From the August 2002 issue of Entrepreneur

What: Hot dog-shaped ice cream treats
Who: Peter and Tara Franklin of Cool Dogs Inc.
Where: Boston
When: Started in 1999

The idea for cool dogs-ice cream molded into the shape of a hot dog and encased in a bun-shaped cake-came to Peter Franklin as he prepared a hot dog for lunch one day. With his wife, Tara, 43, helping with the marketing, Peter set to work developing the idea.

After he patented his concept, Franklin attended the National Association of Amusement Parks and Attractions convention in fall 2000, where Cool Dogs were an immediate hit.

Soon, Franklin had landed accounts with Dick's Last Resort in Boston and grocery stores in the local area. In addition, they are now sold at Six Flags in New England and New York's Shea Stadium. Cool Dogs will also be appearing at Giants Stadium in New Jersey sometime in August. Sales are expected to reach $2.5 million this year.

"When I left [my high-tech job], everybody thought I was out of my mind. High-tech was booming and I had to sell my stocks to invest in this business," says Franklin, 51, a former marketing director. But, judging from his product's popularity, it seems Franklin has come out as top dog.

Doctor in the House

What: Interior design in a jiffy
Who: Ellen Edwards of Décor Doctors
Where: Wake Forest, North Carolina
When: Started in 1999

Interior decorating projects usually take weeks to complete, but Ellen Edwards' company gives clients' homes and offices facelifts in just one week. By integrating existing furniture and accessories with new pieces, dull rooms are revived in just days.

During the initial free consultation, photos are taken of every room in need of a makeover. Edwards and fellow designer Elizabeth Carrasco (her only employee) then spend Monday through Thursday shopping for their one exclusive client per week, using the pictures they've taken as a guide. Fridays are reserved for the makeover.

A former designer for furniture retailer Ethan Allen, Edwards, 55, and Carrasco take on projects dressed in medical scrubs (an idea Edwards took from her husband, who is in medical sales). A branding strategy, to be sure, but the uniforms also allow them to remain comfortable as they lift heavy furniture, place objects d'art and hang paintings.

"Our whole premise is 'Anything you don't like comes out that night,'" says Edwards, who does two Friday night walk-throughs of redecorated rooms with clients-one to show them the work, and the other to reveal price tags for each piece added to the existing décor.

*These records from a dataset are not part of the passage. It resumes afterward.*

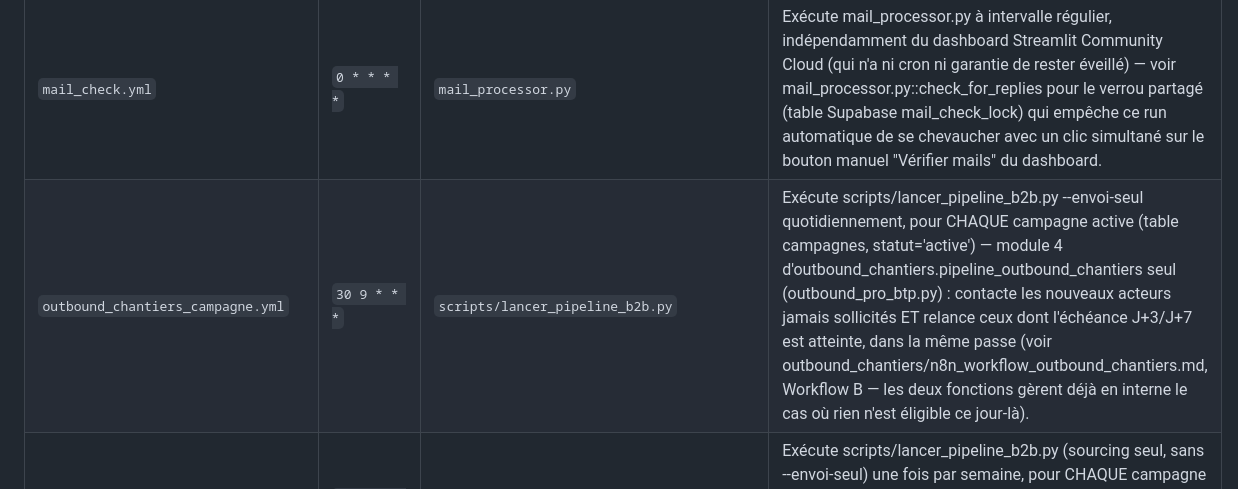
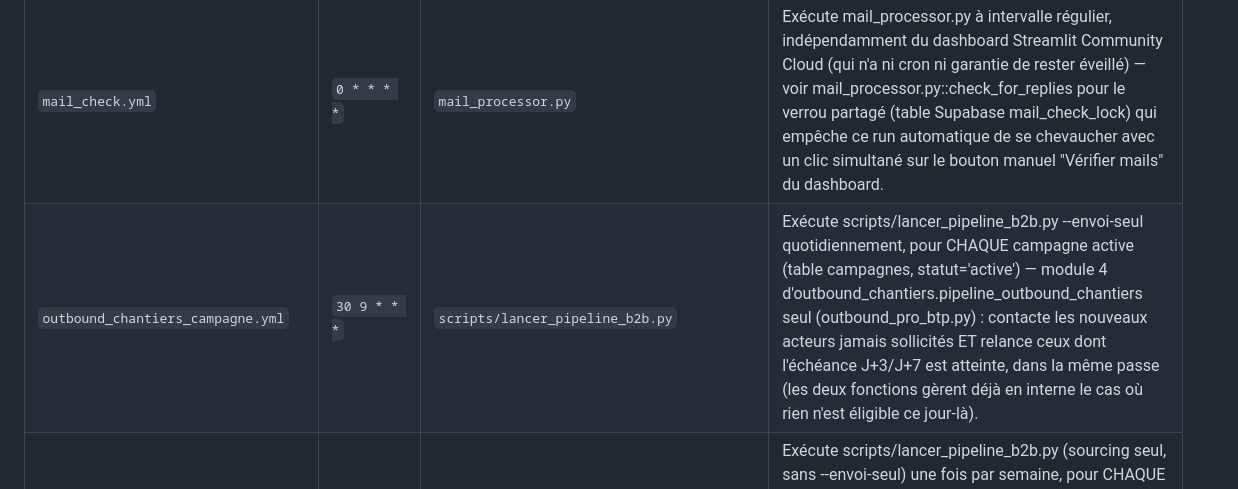
Before and after one commit to contactmonagenceiapro-sudo/leads-creator, a Markdown page: docs/architecture_globale.md, the part around one of its changes. Drawn GitHub-style.

Commit message:
docs: mise à jour automatique de l'architecture

```diff
--- a/docs/architecture_globale.md
+++ b/docs/architecture_globale.md
@@ -435,7 +435,7 @@ flowchart LR
 | `envoyer_enquetes_satisfaction.yml` | `0 5 * * *` | `scripts/envoyer_enquetes_satisfaction.py` | Exécute scripts/envoyer_enquetes_satisfaction.py une fois par jour — envoie une enquête de satisfaction aux artisans dont le premier paiement date d'environ une semaine (voir sql/init_satisfaction_enquetes.sql). |
 | `livraison_devis.yml` | `15 * * * *` | `livraison_devis.py` | Exécute livraison_devis.py à intervalle régulier, indépendamment du dashboard Streamlit Community Cloud (qui n'a ni cron ni garantie de rester éveillé) — sans ce déclenchement automatique, l'engagement de délai affiché publiquement ("un professionnel qualifié vous recontacte sous 48h maximum, ou votre demande est automatiquement proposée à un autre professionnel", voir dashboard/pages_publiques.py) ne serait vrai que si un admin pense à cliquer le bouton manuel du dashboard au bon moment — pas une vraie garantie. |
 | `mail_check.yml` | `0 * * * *` | `mail_processor.py` | Exécute mail_processor.py à intervalle régulier, indépendamment du dashboard Streamlit Community Cloud (qui n'a ni cron ni garantie de rester éveillé) — voir mail_processor.py::check_for_replies pour le verrou partagé (table Supabase mail_check_lock) qui empêche ce run automatique de se chevaucher avec un clic simultané sur le bouton manuel "Vérifier mails" du dashboard. |
-| `outbound_chantiers_campagne.yml` | `30 9 * * *` | `scripts/lancer_pipeline_b2b.py` | Exécute scripts/lancer_pipeline_b2b.py --envoi-seul quotidiennement, pour CHAQUE campagne active (table campagnes, statut='active') — module 4 d'outbound_chantiers.pipeline_outbound_chantiers seul (outbound_pro_btp.py) : contacte les nouveaux acteurs jamais sollicités ET relance ceux dont l'échéance J+3/J+7 est atteinte, dans la même passe (voir outbound_chantiers/n8n_workflow_outbound_chantiers.md, Workflow B — les deux fonctions gèrent déjà en interne le cas où rien n'est éligible ce jour-là). |
+| `outbound_chantiers_campagne.yml` | `30 9 * * *` | `scripts/lancer_pipeline_b2b.py` | Exécute scripts/lancer_pipeline_b2b.py --envoi-seul quotidiennement, pour CHAQUE campagne active (table campagnes, statut='active') — module 4 d'outbound_chantiers.pipeline_outbound_chantiers seul (outbound_pro_btp.py) : contacte les nouveaux acteurs jamais sollicités ET relance ceux dont l'échéance J+3/J+7 est atteinte, dans la même passe (les deux fonctions gèrent déjà en interne le cas où rien n'est éligible ce jour-là). |
 | `outbound_chantiers_sourcing.yml` | `30 6 * * 1` | `scripts/lancer_pipeline_b2b.py` | Exécute scripts/lancer_pipeline_b2b.py (sourcing seul, sans --envoi-seul) une fois par semaine, pour CHAQUE campagne active (table campagnes, statut='active') — modules 1-3 d'outbound_chantiers.pipeline_outbound_chantiers : sourcing des acteurs pro, filtrage/enrichissement du contact réel, scoring + publication en base. |
 | `relance_prospects.yml` | `40 6 * * *` | `relance_prospects.py` | Exécute relance_prospects.py quotidiennement — relance les leads B2C contactés sans réponse après DELAI_PREMIERE_RELANCE_JOURS (4j par défaut), puis DELAI_RELANCE_SUIVANTE_JOURS (4j) après la relance précédente ; au-delà de MAX_RELANCES (2), le lead passe "sans_reponse" et n'est plus recontacté. |
 | `traiter_paiements_stripe.yml` | `*/10 * * * *` | `scripts/traiter_paiements_stripe.py` | Exécute scripts/traiter_paiements_stripe.py à intervalle régulier — consomme la file d'attente stripe_webhook_events remplie par la Supabase Edge Function supabase/functions/stripe-webhook/ (le vrai récepteur HTTPS du webhook Stripe ; Streamlit Community Cloud, où tourne le dashboard, ne peut pas recevoir de requête HTTP entrante — voir sql/init_stripe_webhook_events.sql pour l'architecture complète). |
```
Also changed, not shown: other parts of docs/architecture_globale.md (+1 -1 lines).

Designing on a budget is no problem; Edwards has worked on projects with budgets ranging from $5,000 to $42,000. With sales estimated to reach $250,000 this year, it's become a very attractive business.

Lingo Lessons

What: Foreign language books for kids
Who: Vincenzo Palladino and Christabelle Peters of The Bilingual Baby Company
Where: Takoma Park, Maryland
When: Started in 1999

As first-generation immigrants, husband and wife Vincenzo Palladino, 37, and Christabelle Peters, 40 (who emigrated from Italy and the United Kingdom, respectively), found teaching their children their native tongues came naturally. But when it was time to provide their kids with books to develop language skills, they found out just how English-centric the U.S. book market is.

So Peters went to the Frankfurt International Book Fair, purchased some foreign-language children's titles on credit and started selling the books at book fairs and on their Web site (www.thebilingualbabyco.com).

Fans of their products include immigrant parents and academics who recognize the value of teaching children multiple languages. Even language-immersion schools have placed orders. "Customers are so enthusiastic, they volunteer to review books," says Peters, who also speaks French and German as well as some Italian and Spanish.

The line includes 250 titles in 10 languages, and year-end sales are expected to reach $40,000. Palladino and Peters would like to produce books on audiocassette and publish bicultural authors' books in the United States, but for now, they'll continue to hit book fairs and sell books online.